David Hume said the nature of free will is the “most contentious question of metaphysics.” I laud him for taking the matter so seriously, but what is it with my friends arguing free will to the bitter end lately? Everything seems to be an indication to them that free will doesn’t exist to them…literature, movies, art, historical figures (although rarely personal experience). I don’t understand this. What is ironic, however, is that these same friends tend to fully support war as a means of perpetuating social “liberty”…the clear political antithesis of determinism. That’s what drives me nuts about this argument, is that no one lives it out, and people who try to end up breeding enemies by the dozen because their actions can come across as irresponsible or harmful. I love blogs because no one reads mine, so I don’t always feel the need to argue my claims before reflecting on them, and I’m free to blather and wander off the point as much as I want without having to provide a sound case. This is one of those times.
Free will arguments are too loopy for me to follow. I won’t try today…this is merely a chance to blow off steam from having to defend free will to people when I don’t even know what the hell I’m talking about. There are incompatibilists, like Kant was, who argue that determinism indicates there is no free will. There are compatibilists, like Hume was, who argue that determinism follows free will. I’ve never seriously considered the arguments, so I don’t know where I stand, but it doesn’t greatly interest me. I mostly only care about it to the extent of knowing that some people argue against free will as a way to dodge blame by remorselessly excusing a personal action or that of another. Arguing against free will is a way to get around moral responsibility. The topic has a place in philosophical debate, but it can become destructive when it’s tangibly carried out as the logical outcome of incompatibility. If no one is a free agent, no one is morally responsible for his or her actions. This seems dodgy to seriously commit to, since the consequences of living out such a philosophy could be messy. Moral responsibility is an important component of moral human action (duh). One of my friends, B-, justifies his destructiveness on the basis of determinism, and consequently, the world is a much darker place because of him. If there is no free will, then what precisely is the external influence that is directing him?

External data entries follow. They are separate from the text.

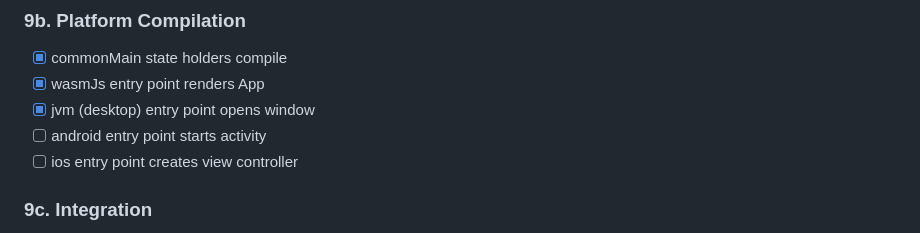
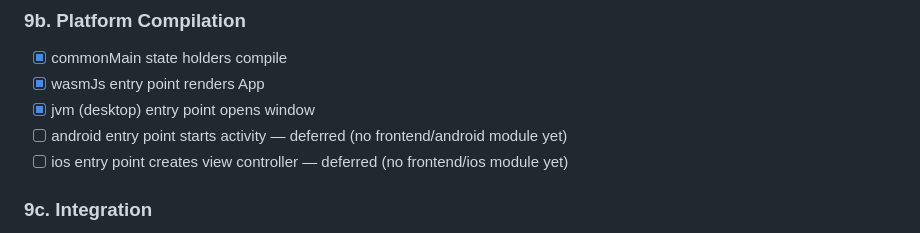
Before and after one commit to incedo/paywall, a Markdown page: architecture/reactive-patterns.md, the part around the change. Drawn GitHub-style.

```diff
--- a/architecture/reactive-patterns.md
+++ b/architecture/reactive-patterns.md
@@ -548,8 +548,8 @@ frontend/                                # Platform-specific entry points
 - [x] commonMain state holders compile
 - [x] wasmJs entry point renders App
 - [x] jvm (desktop) entry point opens window
-- [ ] android entry point starts activity
-- [ ] ios entry point creates view controller
+- [ ] android entry point starts activity — deferred (no frontend/android module yet)
+- [ ] ios entry point creates view controller — deferred (no frontend/ios module yet)
 
 ### 9c. Integration
 - [x] Screen composable collects state and dispatches intents
```
Also changed, not shown: architecture/design-system.md (+24 -19 lines), architecture/module-structure.md (+20 -17 lines).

I can’t figure out why some people question free will so seriously when it seems to remain solely a speculative conjecture rather than an issue that affects which path they take (or are determined to take) in life. Most people’s actions are rarely hindered, constrained, or forced, and yet they question free will so boldly. Surely experience can contribute to philosophy alongside abstract theory…? However, the few areas that seem to personally challenge free will for me probably have no place in a philosophical consideration. If questioning free will doesn’t change how most people live their lives (this even seems to be as true of theological determinism as it is of logical determinism), then why the obsessive pursuit to find an answer and excuse personal actions under the umbrella of determinism?
The most tangible opposition I see to free will is addiction. There is clearly some determinism in nature, as with genes (although most genetic traits assume an on/off state according to environmental influences reaching all the way back to gestation). With addiction, it truly seems at times like there is zero control over behavior, and that the inability for restraint far surpasses a matter of willpower. That’s the embodiment of addiction…people can’t stop, no matter how destructive and catastrophic the consequences become. In fact, the part of the brain responsible for the chemistry of addiction (a primitive little part located high up on the brainstem) is not under voluntary control…hence the extreme difficulty in reprogramming addictive behavior. Aside from the question of addiction in a free will argument, little things give me trouble on occasion, like waking up from a nightmare when my frontal lobes haven’t turned back on yet…things like what if a person is drugged or tied, what of free will then? These thoughts give me no trouble when I’m fully awake (unless I’m drugged or tied– kidding, sort of), because I understand them in the context of another person’s free will action. It’s mostly the question of addiction that gives me trouble around the clock. Oh, mental illness is another area that raises questions for me…it tends to be brushed aside or explained off in society, but I think people suffering from mental illnesses have quite as much of a right to be taken seriously with regard to philosophy as people who are not. When my friend T- committed suicide, based on his comments and behavior leading up to that point, I don’t think he felt that he had any free will in the matter. Those around him would certainly have liked an opportunity to try to persuade him otherwise, but only he really knew how unbearable things got for him.
Most of the time I view the contemplation of free will more like a dental procedure. I dislike because I don’t want to lose that urgent sense of moral accountability for my behavior. My behavior is already poor enough as it is; I don’t need others attempting to let me off the hook.